Stored items from a collection
>>

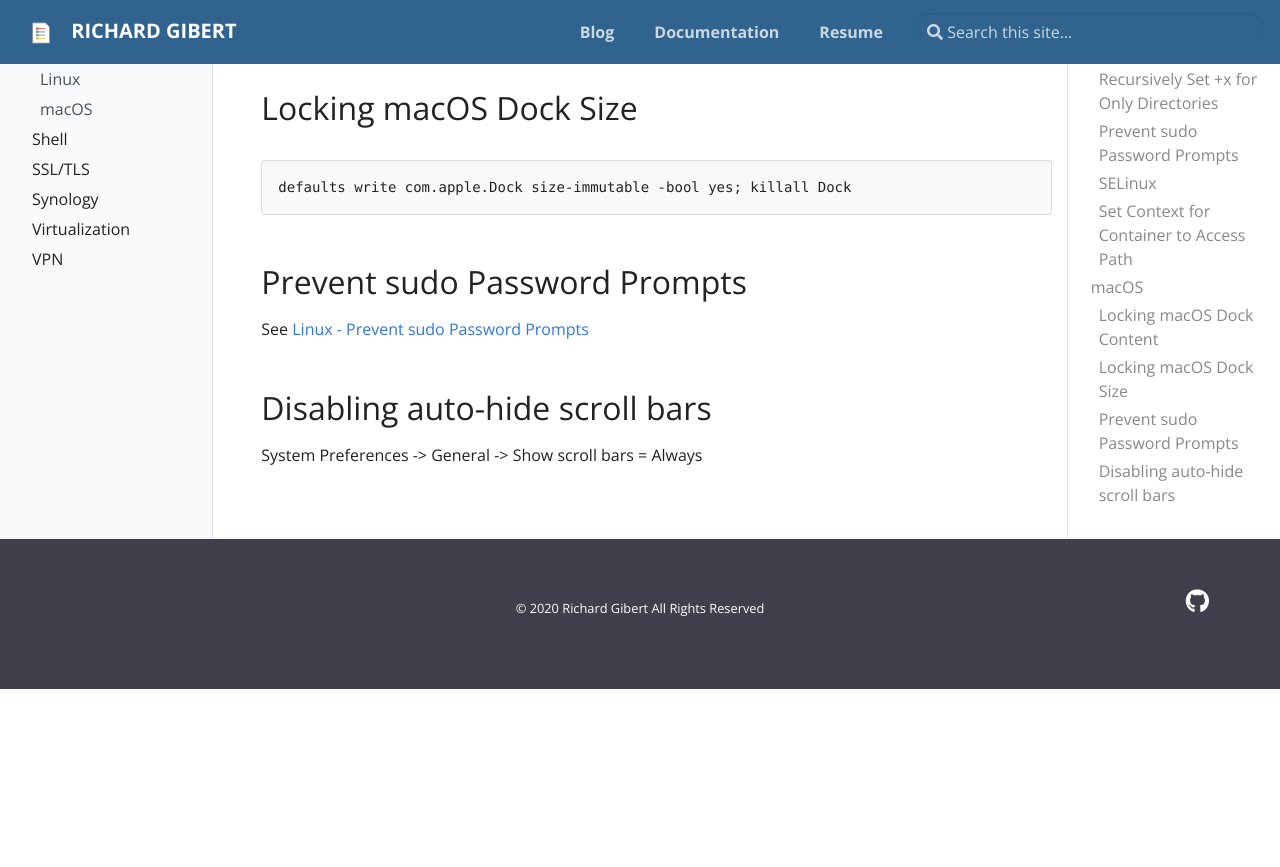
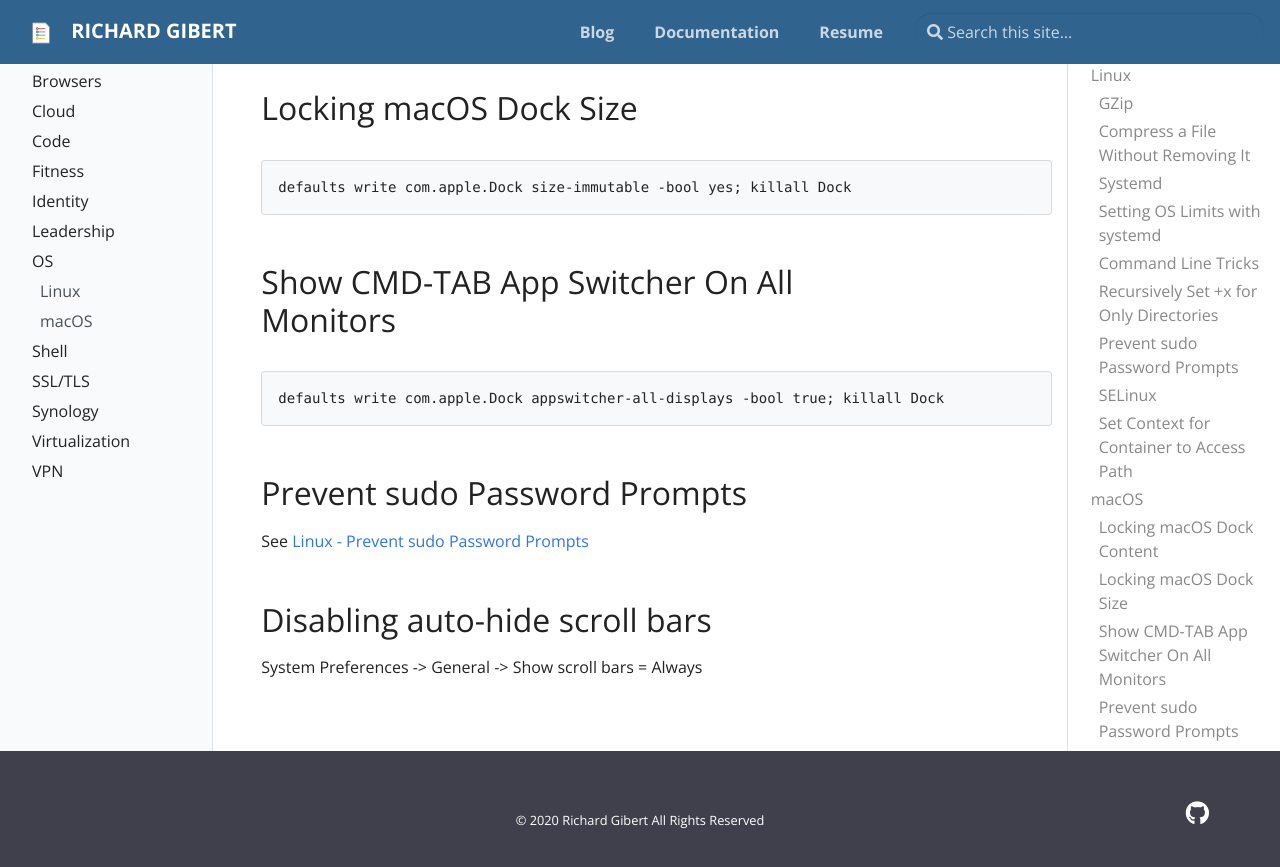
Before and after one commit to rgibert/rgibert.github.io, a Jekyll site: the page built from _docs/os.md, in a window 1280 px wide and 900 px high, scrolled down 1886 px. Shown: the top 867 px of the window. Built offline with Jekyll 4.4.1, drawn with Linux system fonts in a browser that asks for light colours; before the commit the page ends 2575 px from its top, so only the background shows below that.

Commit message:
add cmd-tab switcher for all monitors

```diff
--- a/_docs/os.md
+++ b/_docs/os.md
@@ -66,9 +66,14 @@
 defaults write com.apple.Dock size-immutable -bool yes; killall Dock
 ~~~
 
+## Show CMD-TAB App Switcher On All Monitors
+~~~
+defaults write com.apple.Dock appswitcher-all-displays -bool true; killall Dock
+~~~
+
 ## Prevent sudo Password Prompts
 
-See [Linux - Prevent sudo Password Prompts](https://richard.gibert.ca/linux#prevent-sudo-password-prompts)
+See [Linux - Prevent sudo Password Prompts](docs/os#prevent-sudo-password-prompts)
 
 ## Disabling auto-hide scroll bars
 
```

<<
>>

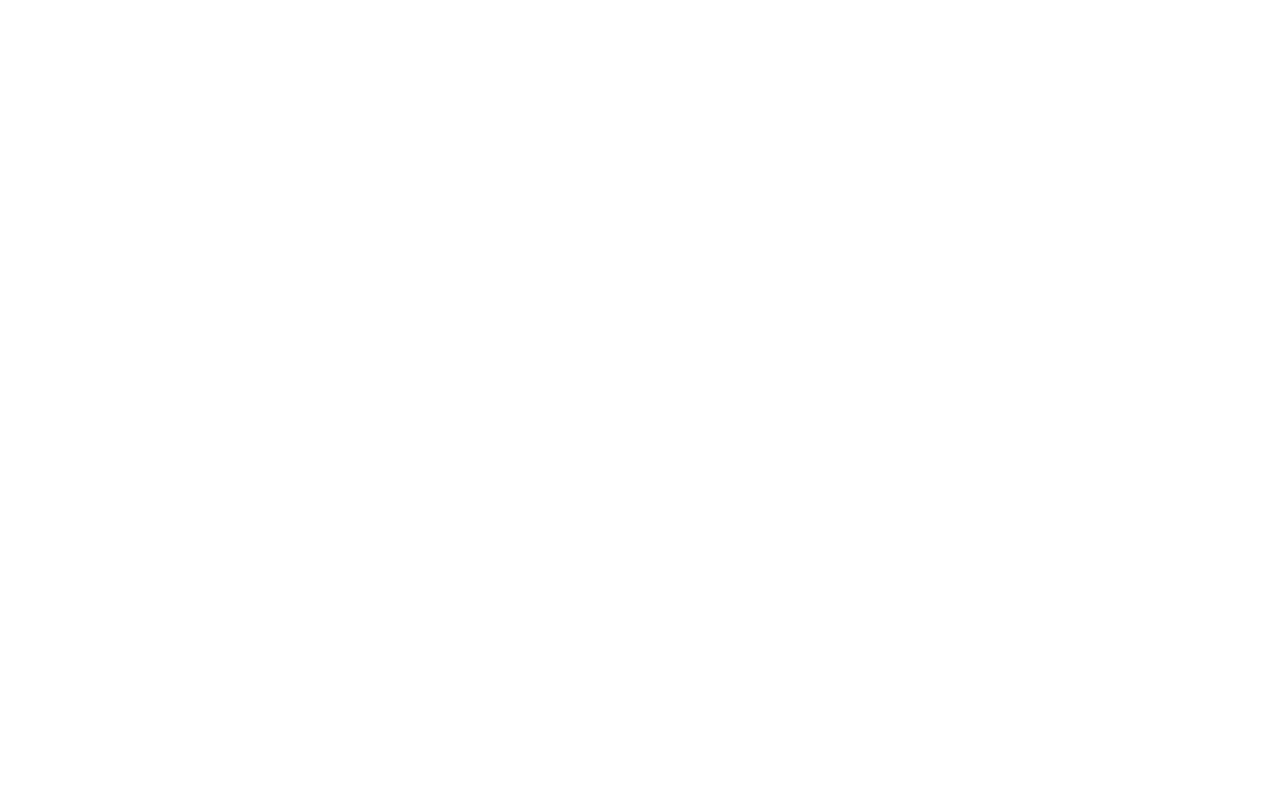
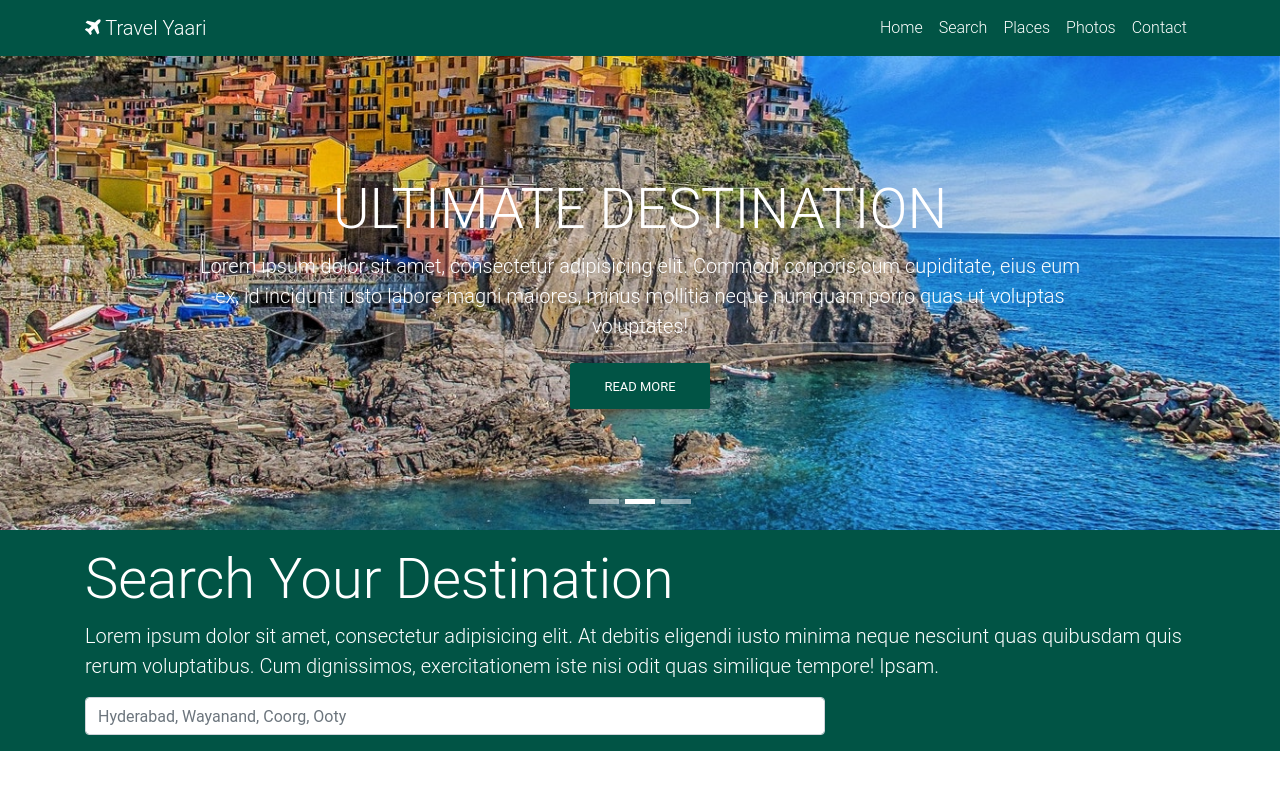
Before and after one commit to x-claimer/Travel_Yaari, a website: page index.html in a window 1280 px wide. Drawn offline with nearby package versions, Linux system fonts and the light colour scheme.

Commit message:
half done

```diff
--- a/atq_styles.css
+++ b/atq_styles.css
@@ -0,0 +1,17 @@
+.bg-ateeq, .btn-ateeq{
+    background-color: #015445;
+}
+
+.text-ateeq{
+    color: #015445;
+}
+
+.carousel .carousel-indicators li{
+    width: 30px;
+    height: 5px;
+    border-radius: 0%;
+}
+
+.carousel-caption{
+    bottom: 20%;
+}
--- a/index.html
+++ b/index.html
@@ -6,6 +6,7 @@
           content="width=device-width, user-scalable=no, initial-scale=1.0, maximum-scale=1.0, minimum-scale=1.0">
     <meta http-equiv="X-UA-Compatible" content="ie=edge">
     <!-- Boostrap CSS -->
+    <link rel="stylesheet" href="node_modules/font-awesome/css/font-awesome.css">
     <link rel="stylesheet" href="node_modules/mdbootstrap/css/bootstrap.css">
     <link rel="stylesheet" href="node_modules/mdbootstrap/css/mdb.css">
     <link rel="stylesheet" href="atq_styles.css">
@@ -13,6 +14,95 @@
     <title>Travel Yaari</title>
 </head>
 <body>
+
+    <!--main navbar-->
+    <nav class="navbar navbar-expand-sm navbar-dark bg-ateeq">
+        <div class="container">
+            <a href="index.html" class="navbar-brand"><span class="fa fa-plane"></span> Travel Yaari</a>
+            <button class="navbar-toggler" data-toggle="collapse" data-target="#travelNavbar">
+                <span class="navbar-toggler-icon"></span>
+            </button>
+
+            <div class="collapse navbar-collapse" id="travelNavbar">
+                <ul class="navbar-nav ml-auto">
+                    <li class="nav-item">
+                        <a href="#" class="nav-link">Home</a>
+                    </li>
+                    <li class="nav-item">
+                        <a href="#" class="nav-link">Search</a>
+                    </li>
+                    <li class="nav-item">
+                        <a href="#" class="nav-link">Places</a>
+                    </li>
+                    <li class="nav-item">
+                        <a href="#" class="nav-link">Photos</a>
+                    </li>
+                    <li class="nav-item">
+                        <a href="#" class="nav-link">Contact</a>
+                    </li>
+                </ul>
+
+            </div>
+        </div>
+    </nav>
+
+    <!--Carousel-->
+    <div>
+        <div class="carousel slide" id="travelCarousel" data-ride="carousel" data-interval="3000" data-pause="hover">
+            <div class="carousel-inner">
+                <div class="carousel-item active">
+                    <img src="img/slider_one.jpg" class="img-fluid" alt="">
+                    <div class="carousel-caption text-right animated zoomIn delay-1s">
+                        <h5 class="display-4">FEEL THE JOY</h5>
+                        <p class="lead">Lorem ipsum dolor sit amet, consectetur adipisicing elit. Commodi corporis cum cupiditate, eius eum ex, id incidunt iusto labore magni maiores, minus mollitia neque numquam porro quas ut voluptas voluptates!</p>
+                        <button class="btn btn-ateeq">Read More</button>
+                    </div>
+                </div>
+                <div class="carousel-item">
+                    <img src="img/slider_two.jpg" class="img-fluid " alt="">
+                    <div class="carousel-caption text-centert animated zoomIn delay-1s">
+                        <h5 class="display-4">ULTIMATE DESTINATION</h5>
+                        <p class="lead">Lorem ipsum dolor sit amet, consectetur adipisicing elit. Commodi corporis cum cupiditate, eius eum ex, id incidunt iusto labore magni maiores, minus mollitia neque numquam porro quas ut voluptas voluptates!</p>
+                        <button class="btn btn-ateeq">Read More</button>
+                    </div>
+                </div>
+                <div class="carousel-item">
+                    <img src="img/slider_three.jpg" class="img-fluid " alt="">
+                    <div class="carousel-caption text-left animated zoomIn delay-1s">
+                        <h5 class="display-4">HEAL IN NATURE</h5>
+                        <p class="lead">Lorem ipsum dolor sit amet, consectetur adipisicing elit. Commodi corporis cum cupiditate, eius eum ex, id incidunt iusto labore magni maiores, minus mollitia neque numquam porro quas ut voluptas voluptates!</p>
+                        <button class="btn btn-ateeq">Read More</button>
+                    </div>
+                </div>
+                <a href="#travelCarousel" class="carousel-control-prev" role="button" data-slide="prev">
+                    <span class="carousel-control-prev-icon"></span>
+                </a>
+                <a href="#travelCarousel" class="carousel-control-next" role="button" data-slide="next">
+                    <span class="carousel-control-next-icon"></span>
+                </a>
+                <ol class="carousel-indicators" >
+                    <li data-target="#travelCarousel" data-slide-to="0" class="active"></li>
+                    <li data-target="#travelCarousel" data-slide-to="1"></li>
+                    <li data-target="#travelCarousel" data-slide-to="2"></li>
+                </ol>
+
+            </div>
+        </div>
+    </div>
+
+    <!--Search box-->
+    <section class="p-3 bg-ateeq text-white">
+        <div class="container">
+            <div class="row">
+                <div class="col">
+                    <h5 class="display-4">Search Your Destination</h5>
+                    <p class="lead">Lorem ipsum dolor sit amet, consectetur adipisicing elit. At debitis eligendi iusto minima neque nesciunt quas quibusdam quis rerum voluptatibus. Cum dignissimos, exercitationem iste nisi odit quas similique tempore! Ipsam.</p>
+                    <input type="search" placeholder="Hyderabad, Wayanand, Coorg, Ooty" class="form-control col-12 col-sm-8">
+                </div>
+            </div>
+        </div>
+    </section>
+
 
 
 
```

<<

» **Problem statement**: Each line in the data that holds the string "defaults" must be returned.

» **Expected answer**:
 defaults write com.apple.Dock size-immutable -bool yes; killall Dock
+defaults write com.apple.Dock appswitcher-all-displays -bool true; killall Dock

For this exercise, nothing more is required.